Based on the signal-- posn count, a variable called posn-- inc (position increment) is used to indicate the desired position and correspondingly the velocity of the modulator by providing an indication to the microprocessor regarding how far (how many counts) the motor shaft should be turned each millisecond. To send a pure sine wave at a given carrier frequency, posn-- inc is held constant, and thus, the motor is kept turning at a constant speed. The posn-- inc value (per millisecond) for a pure sine wave is based on the carrier frequency according to the equation:
posn-- inc=8192 (carrier-- frequency)/1000 (1)

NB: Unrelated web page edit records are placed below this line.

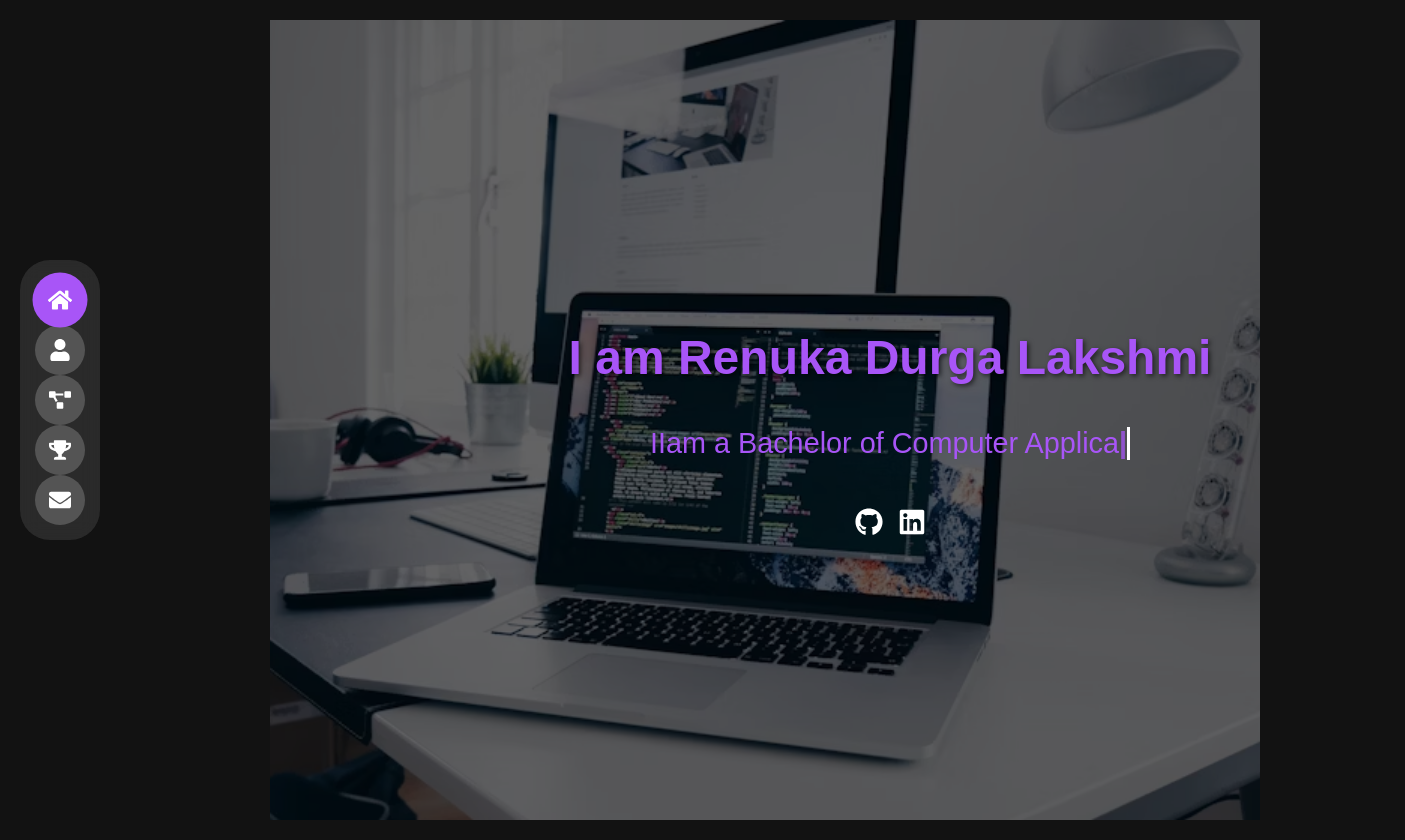
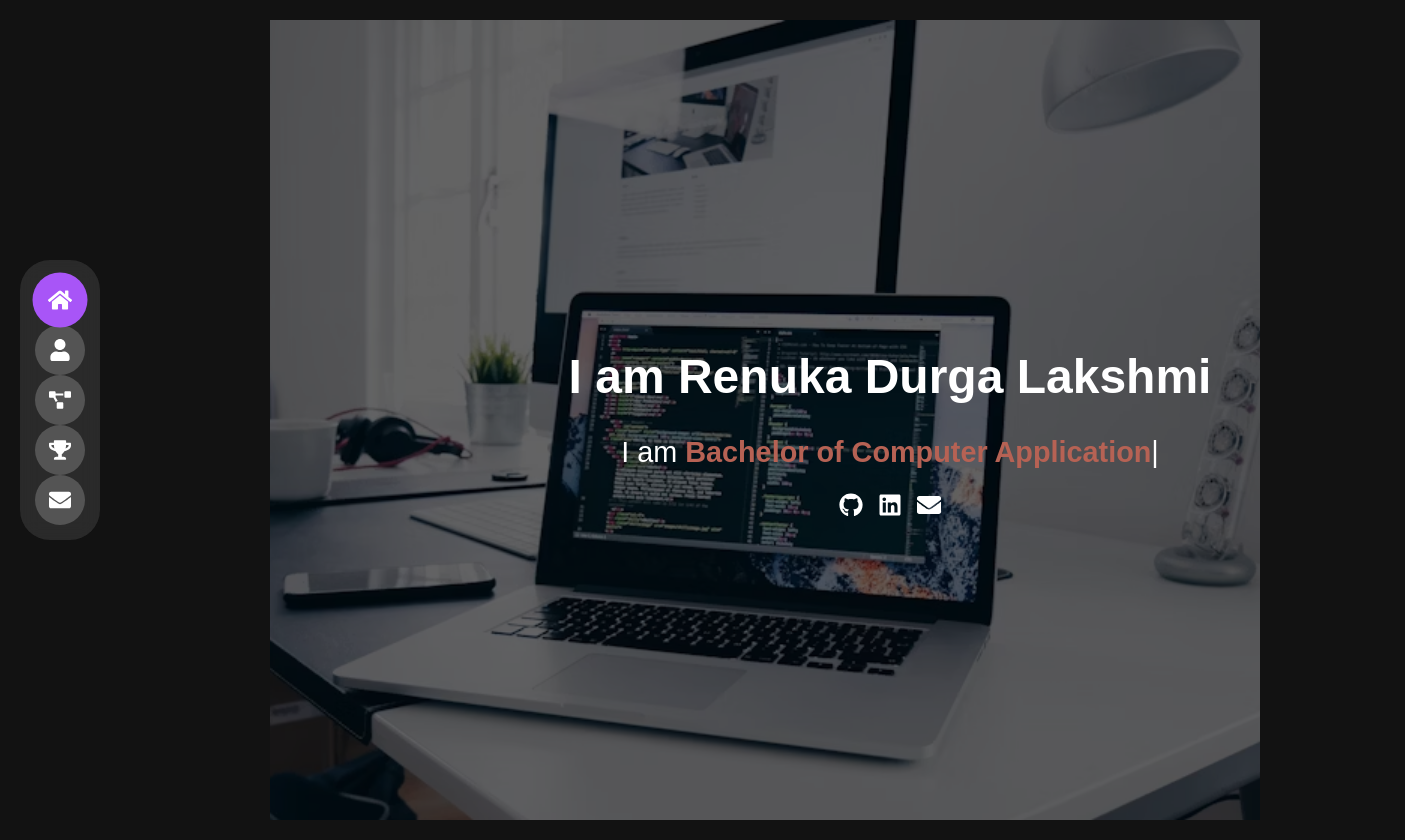
Before and after one commit to RenukaChowdary96/Portfolio, a React (Create React App) app: page / in a window 1280 px wide. Shown: the whole page, 1405 px wide, since content can reach past the window. Built offline with nearby package versions, Linux system fonts and the light colour scheme.

Commit message:
styles done for homepage

```diff
--- a/src/pages/Home.js
+++ b/src/pages/Home.js
@@ -1,14 +1,15 @@
 import React, { useState, useEffect } from "react";
 import { motion } from "framer-motion";
-import { FaGithub, FaLinkedin } from "react-icons/fa";
+import { FaGithub, FaLinkedin, FaEnvelope } from "react-icons/fa";
 import "../styles/Home.css";
 
 const sentences = [
-  "I am a Bachelor of Computer Applications student",
-  "I am a Full Stack Web Developer",
-  "I am a Python Developer",
-  "I am an Aspiring DevOps Engineer",
+    " a Bachelor of Computer Applications student",
+    " a Full Stack Web Developer",
+    " a Python Developer",
+    " an Aspiring DevOps Engineer",
   ];
+
 
 const Home = () => {
   const [index, setIndex] = useState(0);
@@ -46,14 +47,15 @@ const Home = () => {
         {/* Fixed Name */}
         <h1 className="name">I am Renuka Durga Lakshmi</h1>
 
-        {/* Dynamic Typing Effect */}
+        {/* Dynamic Typing Effect with "I am" in White */}
         <motion.h2
-          className="role typing-effect"
+          className="role-container"
           initial={{ opacity: 0 }}
           animate={{ opacity: 1 }}
           transition={{ duration: 1 }}
         >
-          {text}
+          <span className="constant-text">I am </span>
+          <span className="animated-role">{text}</span>
           <span className="cursor">|</span>
         </motion.h2>
 
@@ -65,7 +67,12 @@ const Home = () => {
   <a href="https://linkedin.com/in/YourLinkedInUsername" target="_blank" rel="noopener noreferrer">
     <FaLinkedin />
   </a>
+  <a href="mailto:Renukagaggara@gmail.com" target="_blank" rel="noopener noreferrer">
+    <FaEnvelope />
+  </a>
 </div>
+
+
       </div>
     </div>
   );
--- a/src/styles/Home.css
+++ b/src/styles/Home.css
@@ -8,6 +8,7 @@
     justify-content: center;
     text-align: center;
     color: white;
+    flex-direction: column;
 }
 
 .overlay {
@@ -27,36 +28,34 @@
 .name {
     font-size: 3rem;
     font-weight: bold;
-    color: #a855f7;
-    text-shadow: 2px 2px 5px rgba(0, 0, 0, 0.6);
+    color: white;
 }
 
-  .role {
+.role-container {
     font-size: 1.8rem;
     font-weight: 500;
-    color: white;
+    display: flex;
+    justify-content: center;
+    align-items: center;
     margin-top: 10px;
 }
 
-  /* Typing Effect */
-  .typing-effect {
-    color: #a855f7;
-    border-right: 3px solid white;
-    white-space: nowrap;
-    overflow: hidden;
-    display: inline-block;
+.constant-text {
+    color: white;
+    margin-right: 8px;
 }
 
-  .cursor {
-    color: #a855f7;
+.animated-role {
     font-weight: bold;
-    animation: blink 0.7s infinite;
+    animation: colorChange 3s infinite alternate;
 }
 
-  @keyframes blink {
-    50% {
-      opacity: 0;
-    }
+/* Animation to change colors dynamically */
+@keyframes colorChange {
+    0% { color: #a855f7; }
+    33% { color: #f59e0b; }
+    66% { color: #10b981; }
+    100% { color: #ef4444; }
 }
 
 /* Social Icons */
@@ -75,6 +74,40 @@
 }
 
 .social-icons a:hover {
+    transform: scale(1.1);
     color: #a855f7;
-    transform: scale(1.1);
 }
+
+/* Email Icon */
+.email {
+    display: flex;
+    align-items: center;
+    justify-content: center;
+    margin-top: 15px;
+    font-size: 18px;
+    color: white;
+    gap: 8px;
+}
+
+.email i {
+    font-size: 22px;
+    color: #a855f7;
+}
+.social-icons {
+    display: flex;
+    gap: 15px; /* Space between icons */
+    justify-content: center;
+    align-items: center;
+    margin-top: 20px;
+}
+
+.social-icons a {
+    font-size: 24px;
+    color: white;
+    transition: transform 0.2s ease-in-out;
+}
+
+.social-icons a:hover {
+    transform: scale(1.2);
+    color: #f59e0b; /* Yellow on hover */
+}
```
Lines whose indentation alone changed are shown as unchanged.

Thus, when using PSK encoding, when a value zero is being sent, and the motor is in a steady state operation, the posn-- inc is set according to equation (1) above. However, when a value one is being sent, a one hundred eighty degree phase shift must be introduced into the carrier signal. To do this, the motor must slow down long enough to accumulate a one hundred eighty degree phase shift and then return to full speed. In the preferred embodiment of the invention, the phase shift is accomplished in a sixty millisecond interval during which time the posn-- inc variable is controllably changing according to a predetermined table and dictating the desired velocity of the modulator.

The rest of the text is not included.